I visited the scenic Chiricahua Mountains in southeastern Arizona over the weekend. Despite our drought and recent spring-like weather here in Arizona, a winter storm moved in on the evening of March 11, 2006, and snow fell in the mountains of Arizona, including the Chiricahuas. Not only is this moisture desperately needed, it is also a beautiful sight for winter-deprived Arizonans such as myself.
The oaks in the Chiricahua Mountains have been looking rather sad and ugly because of the drought, with dry and browning leaves, but frosted with white snow, they are suddenly beautiful again.
The snow was not deep enough to cover these spine-tipped agaves, but if it had been, they would be a real hazard to any unwary human or animal walking in the snow.
Even without a camouflage of snow, I have been stabbed in the leg many times by agaves.
The many yuccas here were also covered in snow.
This yucca has a skirt of brown leaves and a dried flower stalk. It still looks a bit strange to see desert plants like yuccas and agaves amidst the oaks and pines, but they are common here in the Chiricahua Mountains.
At higher elevations, most of the trees are various species of evergreen, such as these young Douglas-fir (Pseudotsuga menziesii) trees below.
Below is what Onion Saddle, elevation 7600 feet (2316 m), looked like on Sunday, March 12.
Despite the sign, I don't think that smuggling and illegal immigration from Mexico were a real concern there that particular day.
Onion Saddle was the highest point of the road I travelled, and this is the view of the road below the saddle on the west side of the Chiricahua Mountains.
The dirt road was covered in 4 to 6 inches (10 to 15 cm) of snow, and there were only a couple of other tire tracks marring its pristine whiteness.
Further down the mountains, the faint brown of the dirt road began to be revealed as the snow became wetter and shallower.
At an even lower elevation, the sun finally came out, and the snow-covered trees sparkled in the icy sunlight.

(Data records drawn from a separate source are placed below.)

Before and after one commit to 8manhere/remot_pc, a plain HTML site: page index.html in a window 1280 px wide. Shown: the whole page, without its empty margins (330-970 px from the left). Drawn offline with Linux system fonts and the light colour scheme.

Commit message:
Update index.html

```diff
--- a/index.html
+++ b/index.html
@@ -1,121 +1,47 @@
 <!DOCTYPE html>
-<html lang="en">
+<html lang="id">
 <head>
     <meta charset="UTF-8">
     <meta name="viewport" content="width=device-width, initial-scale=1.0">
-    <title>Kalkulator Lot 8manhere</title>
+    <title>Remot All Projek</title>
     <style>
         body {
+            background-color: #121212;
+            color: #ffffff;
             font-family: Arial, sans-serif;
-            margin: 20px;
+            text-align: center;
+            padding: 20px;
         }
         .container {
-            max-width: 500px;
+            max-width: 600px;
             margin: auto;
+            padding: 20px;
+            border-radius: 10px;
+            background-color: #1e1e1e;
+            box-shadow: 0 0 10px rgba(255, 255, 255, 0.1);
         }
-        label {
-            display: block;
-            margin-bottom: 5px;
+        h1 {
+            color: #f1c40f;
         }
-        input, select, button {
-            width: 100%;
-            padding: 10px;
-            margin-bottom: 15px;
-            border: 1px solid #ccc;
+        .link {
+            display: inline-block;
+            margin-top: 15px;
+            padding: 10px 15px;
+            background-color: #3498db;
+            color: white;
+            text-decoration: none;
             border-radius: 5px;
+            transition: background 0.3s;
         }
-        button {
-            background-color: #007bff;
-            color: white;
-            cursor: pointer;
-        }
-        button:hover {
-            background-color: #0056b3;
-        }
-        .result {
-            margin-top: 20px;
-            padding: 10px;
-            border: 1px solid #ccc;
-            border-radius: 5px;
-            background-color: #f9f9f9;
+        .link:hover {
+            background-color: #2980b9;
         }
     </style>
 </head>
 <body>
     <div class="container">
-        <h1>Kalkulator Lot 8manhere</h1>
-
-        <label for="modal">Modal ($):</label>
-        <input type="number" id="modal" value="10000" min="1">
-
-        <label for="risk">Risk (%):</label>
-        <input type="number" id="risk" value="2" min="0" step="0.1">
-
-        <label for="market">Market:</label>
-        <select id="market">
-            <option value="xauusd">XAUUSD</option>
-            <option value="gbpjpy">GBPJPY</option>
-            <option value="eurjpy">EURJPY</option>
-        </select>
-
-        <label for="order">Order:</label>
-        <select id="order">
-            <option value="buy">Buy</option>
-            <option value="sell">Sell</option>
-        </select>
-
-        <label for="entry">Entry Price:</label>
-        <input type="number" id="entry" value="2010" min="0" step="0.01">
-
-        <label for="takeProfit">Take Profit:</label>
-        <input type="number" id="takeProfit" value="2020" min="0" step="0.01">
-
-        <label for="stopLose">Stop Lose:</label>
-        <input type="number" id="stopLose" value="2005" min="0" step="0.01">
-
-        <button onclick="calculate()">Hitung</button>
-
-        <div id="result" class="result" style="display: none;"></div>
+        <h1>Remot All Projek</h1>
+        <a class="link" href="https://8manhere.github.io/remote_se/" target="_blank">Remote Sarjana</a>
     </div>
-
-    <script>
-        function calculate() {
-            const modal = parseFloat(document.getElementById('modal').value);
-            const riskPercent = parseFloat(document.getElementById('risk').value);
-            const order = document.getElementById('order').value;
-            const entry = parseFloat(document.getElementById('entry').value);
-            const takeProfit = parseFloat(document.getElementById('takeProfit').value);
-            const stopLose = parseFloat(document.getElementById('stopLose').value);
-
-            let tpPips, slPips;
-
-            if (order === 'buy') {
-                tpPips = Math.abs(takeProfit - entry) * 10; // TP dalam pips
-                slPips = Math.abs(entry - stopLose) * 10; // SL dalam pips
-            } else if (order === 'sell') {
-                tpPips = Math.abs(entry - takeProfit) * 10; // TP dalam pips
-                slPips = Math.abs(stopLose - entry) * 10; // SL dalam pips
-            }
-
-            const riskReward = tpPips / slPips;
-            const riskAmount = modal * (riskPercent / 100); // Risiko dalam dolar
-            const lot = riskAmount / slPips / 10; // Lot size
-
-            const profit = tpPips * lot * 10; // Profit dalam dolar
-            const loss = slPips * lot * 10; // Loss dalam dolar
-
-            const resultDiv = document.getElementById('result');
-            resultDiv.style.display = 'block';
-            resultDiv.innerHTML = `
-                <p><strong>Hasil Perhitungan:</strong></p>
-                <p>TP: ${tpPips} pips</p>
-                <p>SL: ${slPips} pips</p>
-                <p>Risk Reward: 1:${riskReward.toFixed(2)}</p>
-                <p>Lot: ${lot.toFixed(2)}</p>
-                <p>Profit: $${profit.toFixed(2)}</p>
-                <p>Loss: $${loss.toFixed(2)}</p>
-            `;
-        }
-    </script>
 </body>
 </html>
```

This is the first snow I've experienced in many years, and even though the weather was poor for my spring vacation, I feel quite lucky to have been there to capture this last bit of winter.